"TGT is one of the most-exposed retailers in our universe to the digital threat," Wells Fargo Senior Analyst Edward Kelly wrote in a note. "Investors have been critical of management for being slow to react to the structural change, but the company now appears to be taking aggressive action."
Kelly lauded such elements of Target's digital strategy as a "ship-to-store" program, where in-store customers complete purchases that are delivered to their homes. He also praised TGT's Drive-Up service, where orders placed via Target's mobile app arrive for pick up outside of your local store.

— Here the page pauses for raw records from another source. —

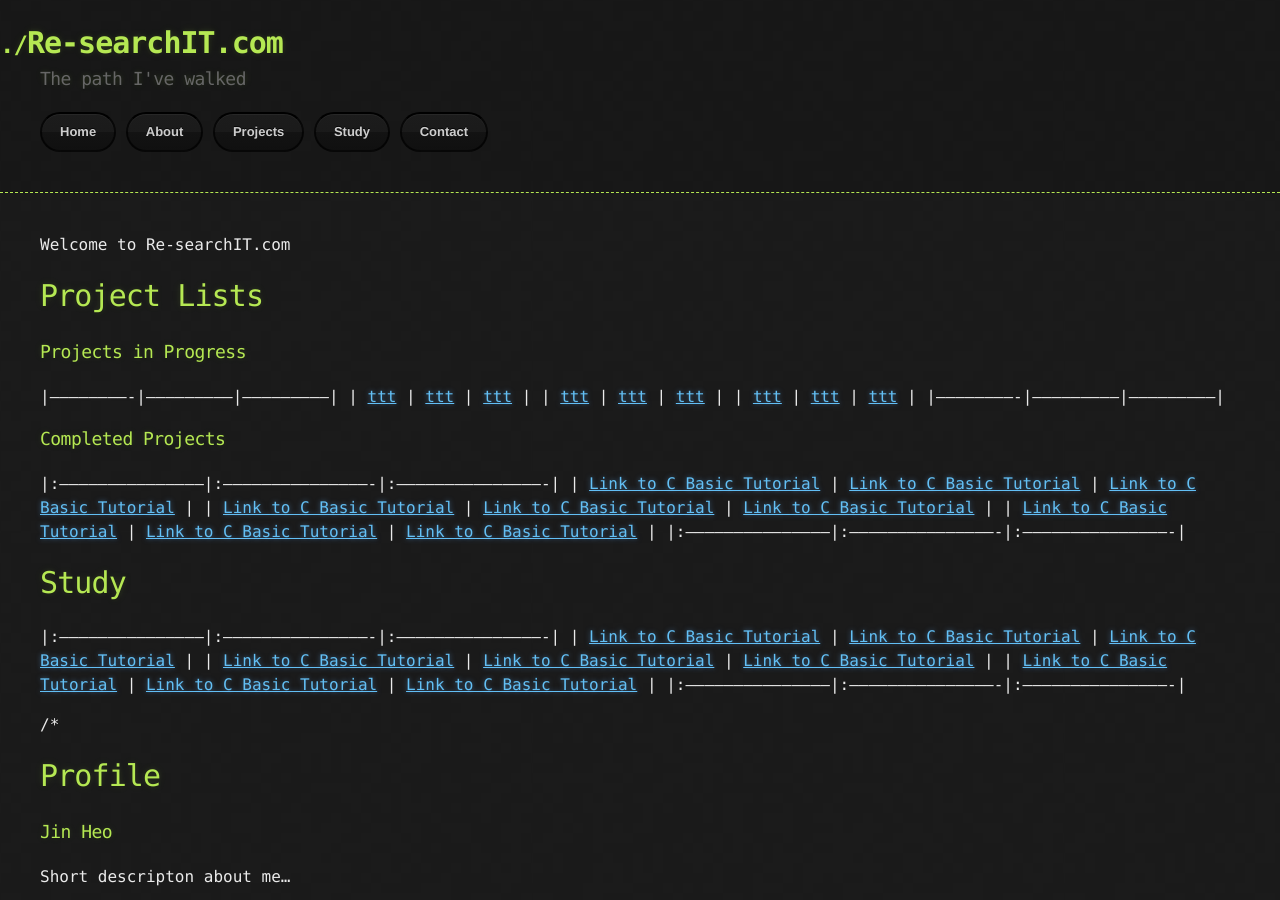
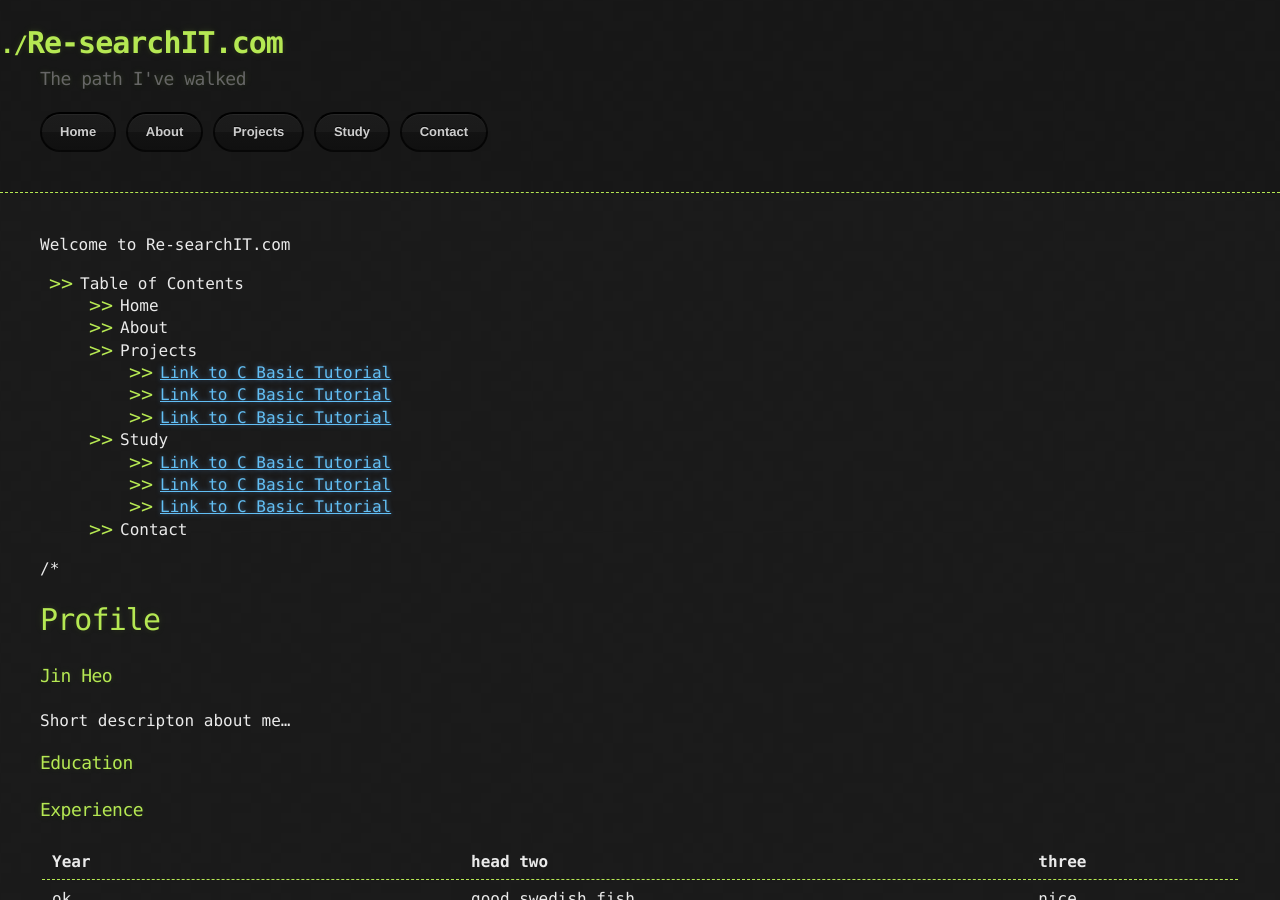
Before and after one commit to celindacain25/jin993.github.io, a Jekyll site: the page built from index.md, in a window 1280 px wide and 900 px high. Built offline with Jekyll 4.4.1, drawn with Linux system fonts in a browser that asks for light colours.

Commit message:
Update index.md

```diff
--- a/index.md
+++ b/index.md
@@ -4,28 +4,18 @@ layout: default
 
 Welcome to Re-searchIT.com
 
-# Project Lists
-### Projects in Progress
-|-------------------------|--------------------------|--------------------------|
-|  [ttt](pages/ctutorial) |   [ttt](pages/ctutorial) |   [ttt](pages/ctutorial) |
-|  [ttt](pages/ctutorial) |   [ttt](pages/ctutorial) |   [ttt](pages/ctutorial) |
-|  [ttt](pages/ctutorial) |   [ttt](pages/ctutorial) |   [ttt](pages/ctutorial) |
-|-------------------------|--------------------------|--------------------------|
-
-### Completed Projects
-|:---------------------------------------------|:----------------------------------------------|:----------------------------------------------|
-|  [Link to C Basic Tutorial](pages/ctutorial) |   [Link to C Basic Tutorial](pages/ctutorial) |   [Link to C Basic Tutorial](pages/ctutorial) |
-|  [Link to C Basic Tutorial](pages/ctutorial) |   [Link to C Basic Tutorial](pages/ctutorial) |   [Link to C Basic Tutorial](pages/ctutorial) |
-|  [Link to C Basic Tutorial](pages/ctutorial) |   [Link to C Basic Tutorial](pages/ctutorial) |   [Link to C Basic Tutorial](pages/ctutorial) |
-|:---------------------------------------------|:----------------------------------------------|:----------------------------------------------|
-
-# Study
-|:---------------------------------------------|:----------------------------------------------|:----------------------------------------------|
-|  [Link to C Basic Tutorial](pages/ctutorial) |   [Link to C Basic Tutorial](pages/ctutorial) |   [Link to C Basic Tutorial](pages/ctutorial) |
-|  [Link to C Basic Tutorial](pages/ctutorial) |   [Link to C Basic Tutorial](pages/ctutorial) |   [Link to C Basic Tutorial](pages/ctutorial) |
-|  [Link to C Basic Tutorial](pages/ctutorial) |   [Link to C Basic Tutorial](pages/ctutorial) |   [Link to C Basic Tutorial](pages/ctutorial) |
-|:---------------------------------------------|:----------------------------------------------|:----------------------------------------------|
-
+- Table of Contents
+  - Home
+  - About
+  - Projects
+    - [Link to C Basic Tutorial](pages/ctutorial)
+    - [Link to C Basic Tutorial](pages/ctutorial)
+    - [Link to C Basic Tutorial](pages/ctutorial)
+  - Study
+    - [Link to C Basic Tutorial](pages/ctutorial)
+    - [Link to C Basic Tutorial](pages/ctutorial)
+    - [Link to C Basic Tutorial](pages/ctutorial)
+  - Contact
 
 /*
 # Profile
```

Kelly said such moves help differentiate Target from both traditional competitors and the aforementioned bigger players.
"The strategy is clearly focused on building a digital platform that leverages [Target's] existing store base as opposed to buying/building pure-play digital assets," he wrote. "We don't disagree with the company's thinking, as the cost of competing with Amazon and even Wal-Mart at this point with similar strategies would be extremely high."
Target CFO Catherine Smith described the initiative during the chain's earnings call Wednesday as a blurring of the lines between digital and in-store sales. "Our stores are fulfilling much of that 41% digital growth," she said. "And so, we're going to start talking less and less at some point about our actual 'digital' sales, because it is truly our entire business, fueled by those stores."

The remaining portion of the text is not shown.